There are memories I wish to forget. Just as strongly as those moments I wish to never forget. And yet, most often than not, we don’t get to decide. We remember what we want to forget and lose sight of those moments we never want to fade. I don’t want to remember a certain part of my adolescent years, in fact, I want to forget it. But I have no control over what I remember. It hits me with force, I see it in a fleeting scent in the streets, in the stiff smile of a stranger on the tube, and I see it in a few melodies that are now tainted. This one hurts the most: beautiful melodies that now bear a heavy load, soiled with the memory of something I will always be reminded of. Think of it what you will, but I will not dwell on the details. They are undeserved.
When I flick through old albums, there are photographs I have no recollection of. Naturally, I am young in all of them and the little girl I see appears to belong to a different world. Here she is, petrified on the back of a camel in Tunisia; there she is, high up on a swing, unaware that her older self is now contemplating her, frozen in motion. There she is again, sitting on a bench, head shaven this time, courtesy of lice. Is she a boy or a girl?

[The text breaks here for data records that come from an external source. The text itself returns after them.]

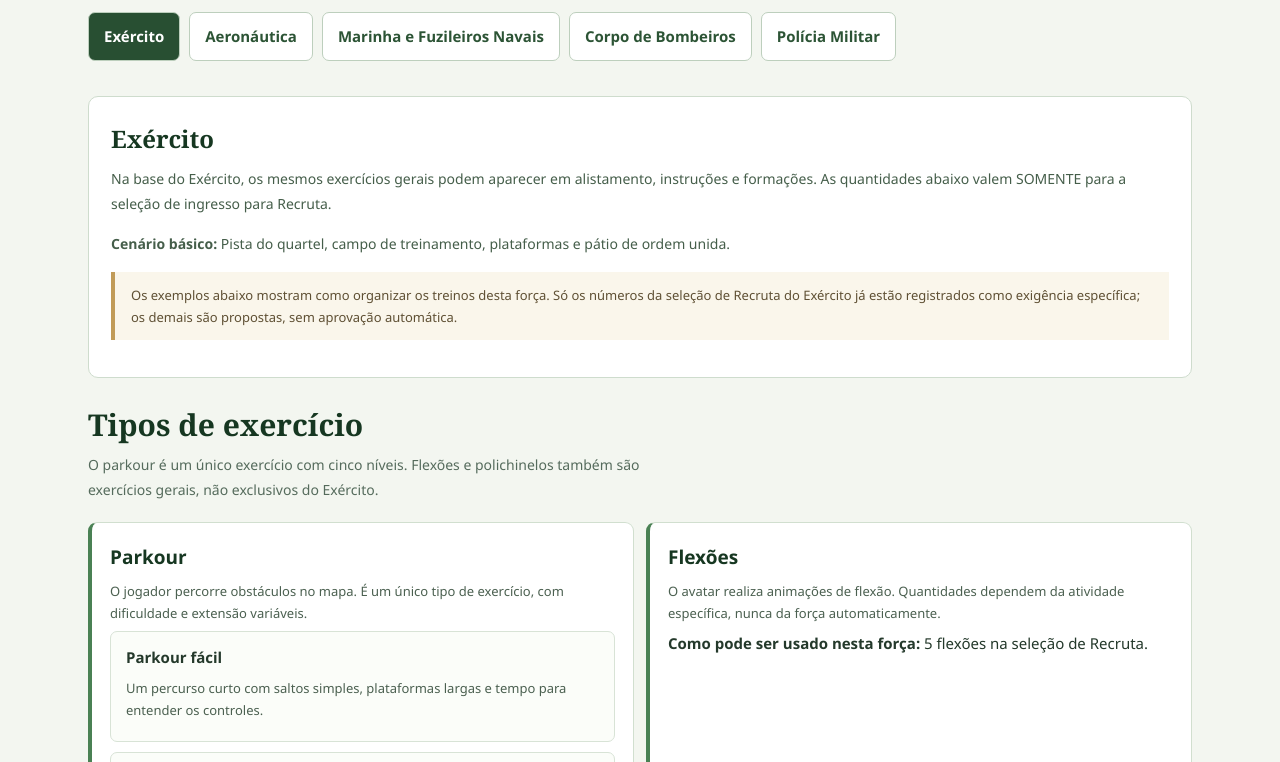
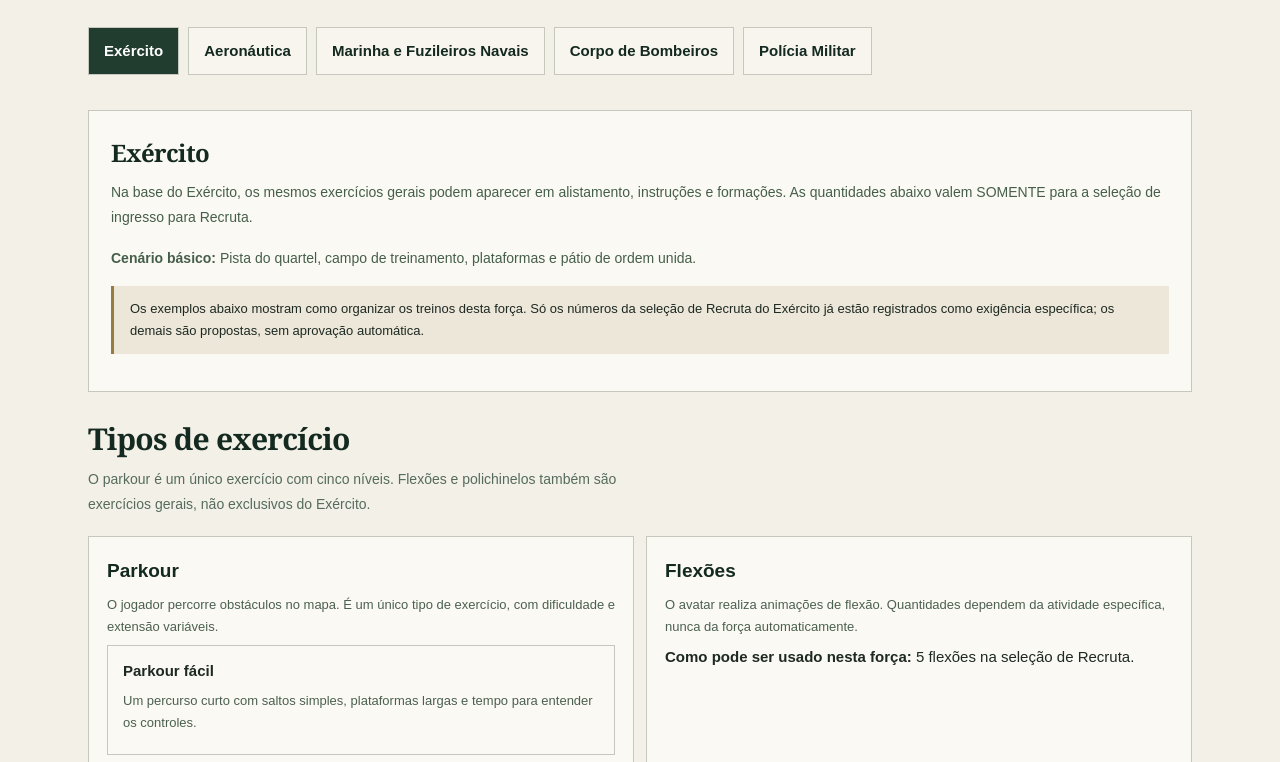
Before and after one commit to faaabadministracao-byte/faaab-site, a plain HTML site: page portal/exercicios.html in a window 1280 px wide. Shown: the part 321-1083 px from the top of the page. Drawn offline with Linux system fonts and the light colour scheme.

Commit message:
Adotar estilo editorial FAAAB nas paginas de carreiras e unidades

```diff
--- a/portal/exercicios.html
+++ b/portal/exercicios.html
@@ -1 +1,2 @@
-<!doctype html><html lang="pt-BR"><head><meta charset="utf-8"><meta name="viewport" content="width=device-width,initial-scale=1"><title>Exercícios | FAAAB</title><meta name="description" content="Exercícios básicos da FAAAB: parkour de cinco níveis, flexões, polichinelos, pulos, corrida e ordem unida, com variações por força."><link rel="stylesheet" href="estilo.css"><link rel="stylesheet" href="estudos-v3.css"><link rel="stylesheet" href="portal-areas.css"><script defer src="exercicios.js"></script></head><body><a class="skip-link" href="#conteudo">Ir ao conteúdo</a><header class="edu3-head"><div class="edu3-headwrap"><a class="edu3-logo" href="index.html">FAAAB <span>EXERCÍCIOS</span></a></div><nav class="edu3-menu" aria-label="Menu principal"><a href="index.html">Início</a><a href="central.html">Organizações</a><a href="patentes.html">Patentes</a><a href="estudos.html#provas">Provas</a><a href="formacao.html">Formação</a><a href="exercicios.html" aria-current="page">Exercícios</a><a href="policia.html">PM</a><a href="bombeiros.html">Bombeiros</a><a href="sistemas.html">Sistemas</a><a href="governo.html">Governo</a></nav></header><main class="edu3-wrap" id="conteudo"><div id="ex-out"><p>Carregando exercícios...</p></div></main><footer class="edu3-footer">FAAAB — Simulação fictícia no Roblox. Regras propostas não são automaticamente aprovadas e não substituem formação real.</footer></body></html>
+<!doctype html><html lang="pt-BR"><head><meta charset="utf-8"><meta name="viewport" content="width=device-width,initial-scale=1"><title>Exercícios | FAAAB</title><meta name="description" content="Exercícios básicos da FAAAB: parkour de cinco níveis, flexões, polichinelos, pulos, corrida e ordem unida, com variações por força."><link rel="stylesheet" href="estilo.css"><link rel="stylesheet" href="estudos-v3.css"><link rel="stylesheet" href="portal-areas.css"><script defer src="exercicios.js"></script><link rel="stylesheet" href="../identidade.css">
+</head><body class="faaab-skin faaab-portal"><a class="skip-link" href="#conteudo">Ir ao conteúdo</a><header class="edu3-head"><div class="edu3-headwrap"><a class="edu3-logo" href="index.html">FAAAB <span>EXERCÍCIOS</span></a></div><nav class="edu3-menu" aria-label="Menu principal"><a href="index.html">Início</a><a href="central.html">Organizações</a><a href="patentes.html">Patentes</a><a href="estudos.html#provas">Provas</a><a href="formacao.html">Formação</a><a href="exercicios.html" aria-current="page">Exercícios</a><a href="policia.html">PM</a><a href="bombeiros.html">Bombeiros</a><a href="sistemas.html">Sistemas</a><a href="governo.html">Governo</a></nav></header><main class="edu3-wrap" id="conteudo"><div id="ex-out"><p>Carregando exercícios...</p></div></main><footer class="edu3-footer">FAAAB — Simulação fictícia no Roblox. Regras propostas não são automaticamente aprovadas e não substituem formação real.</footer></body></html>
```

Photographs are a mirror into the past. They are the only tool we have to travel back in time. A living proof of those moments we don’t recall, those places we visited and people we met. There are photographs of your past, then there are photographs of a past before you, that of your parents, grand-parents… An altogether unknown world in black and white. My parents’ wedding, my mother holding the bouquet, beaming from ear to ear. Proof. My granddad and his young sister before tuberculosis snatched her away. My great grandfather in his Air France pilot costume, standing proud before his first flight. Life in all its beauty.
I wish I was back home to dive in those albums and share those moments with you but they will remain hidden for a little longer in the attic. Along with all those other memories that, for want of a better hiding place, will forever remain enshrouded under a thick layer of dust.